In addition, the absorption cross-section of helium is lower than liquid metals, providing a harder (higher energy) neutron spectrum, especially compared with sodium.
Finally, higher coolant temperatures are possible compared with liquid metals, and a direct-cycle gas-turbine arrangement is possible, offering high generating efficiency or the possibility of high-temperature process heat.
Unfortunately, the benefits of the GFR also provide some of the greatest technology challenges. Gases offer relatively poor heat transfer properties.
In thermal reactors this difficulty is mitigated by the massive graphite structures which provide a large thermal inertia, limiting the heating rates during transient events such as a
loss of coolant.
In a fast reactor, where a compact core free from moderating elements is vital, the poor heat transfer characteristics of a gaseous coolant place very severe requirements on the ability of the fuel and structural components to survive extremes of temperature.
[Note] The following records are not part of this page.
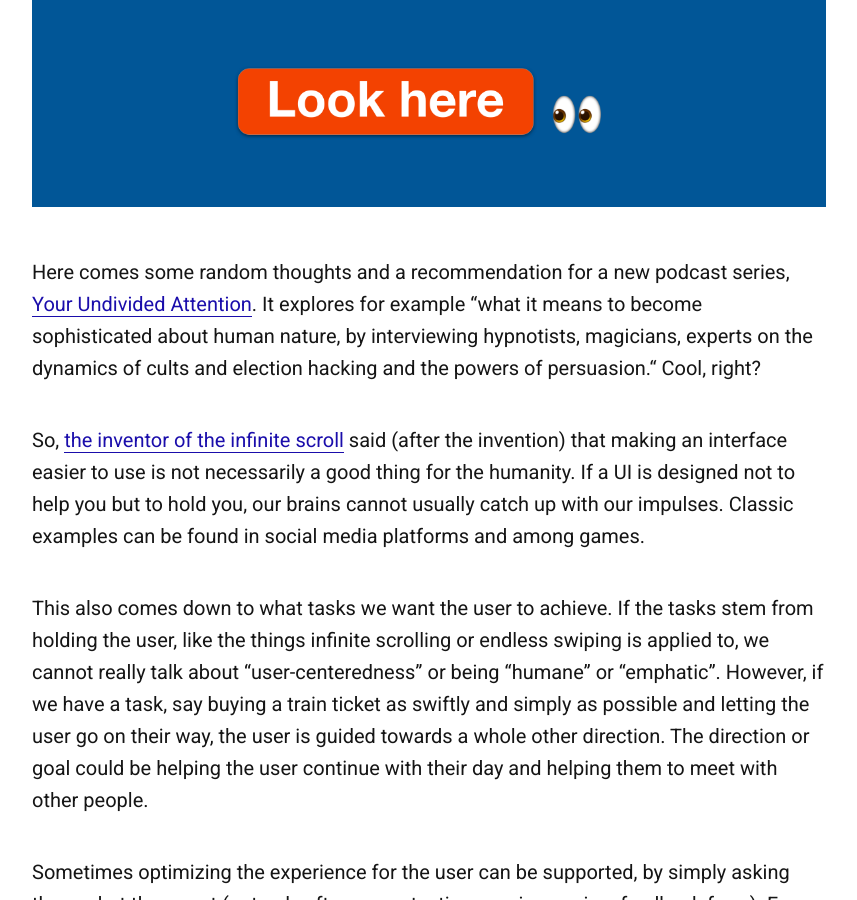
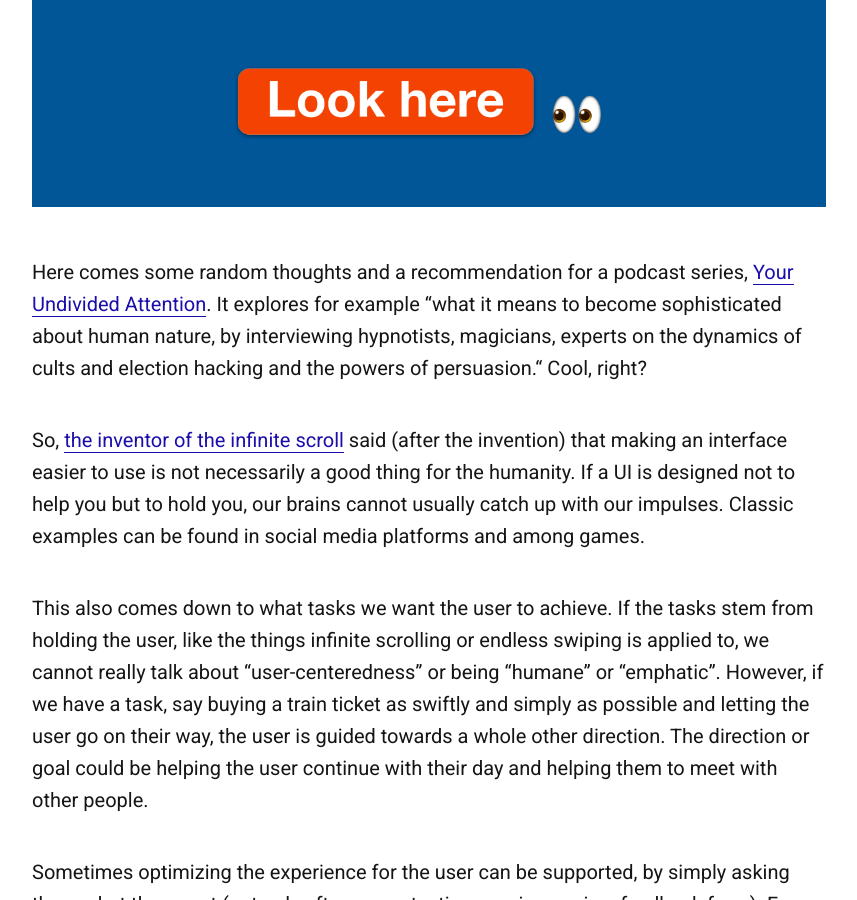
Before and after one commit to jesseu/jesseu.github.io, a Jekyll site: the page built from _posts/2020-11-15-undivided-attention.md, in a window 1280 px wide and 900 px high, scrolled down 341 px. Shown: the whole window, without its empty margins (128-985 px from the left). Built offline with Jekyll 4.4.1, drawn with Linux system fonts in a browser that asks for light colours; some of the changed lines change nothing that is shown.

Commit message:
Update 2020-11-15-undivided-attention.md

```diff
--- a/_posts/2020-11-15-undivided-attention.md
+++ b/_posts/2020-11-15-undivided-attention.md
@@ -1,11 +1,12 @@
 ---
 layout: post
 title: "Can I have your undivided attention?"
+description: Here I write about a podcast called Your Undivided Attention and reflect upon the tech commumity's ethical responsibility.
 date: 2020-11-22
 ---
 ![A header image saying "Look here followed by an eyes emoji. The visual style is mimicking Facebook and is designed to grab your attention."](images/header-grab-attention.png# post-header)
 
-Here comes some random thoughts and a recommendation for a new podcast series, [Your Undivided Attention](https://www.humanetech.com/podcast){:target="_blank"}. It explores for example “what it means to become sophisticated about human nature, by interviewing hypnotists, magicians, experts on the dynamics of cults and election hacking and the powers of persuasion.“ Cool, right?
+Here comes some random thoughts and a recommendation for a podcast series, [Your Undivided Attention](https://www.humanetech.com/podcast){:target="_blank"}. It explores for example “what it means to become sophisticated about human nature, by interviewing hypnotists, magicians, experts on the dynamics of cults and election hacking and the powers of persuasion.“ Cool, right?
 
 So, [the inventor of the infinite scroll](https://en.wikipedia.org/wiki/Aza_Raskin){:target="_blank"} said (after the invention) that making an interface easier to use is not necessarily a good thing for the humanity. If a UI is designed not to help you but to hold you, our brains cannot usually catch up with our impulses. Classic examples can be found in social media platforms and among games.
 
```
The GFR can benefit from the gas-cooled technologies established as part of the HTR and UK gas-cooled reactor programmes, and from elements of the SFR fuel technology which
has also already been established.
However, it is clear from the above that the fuel developed for the SFR (or other metal-cooled fast reactors) will not be adequate for the GFR.
In particular, it seems difficult to imagine that metallic cladding will be adequate for GFRs, or that the decay heat rejection systems from SFRs will be appropriate for GFRs.
Finally, it must be noted that unlike the VHTR, SFR, LFR, and MSR, no experimental or prototype GFR has ever been built.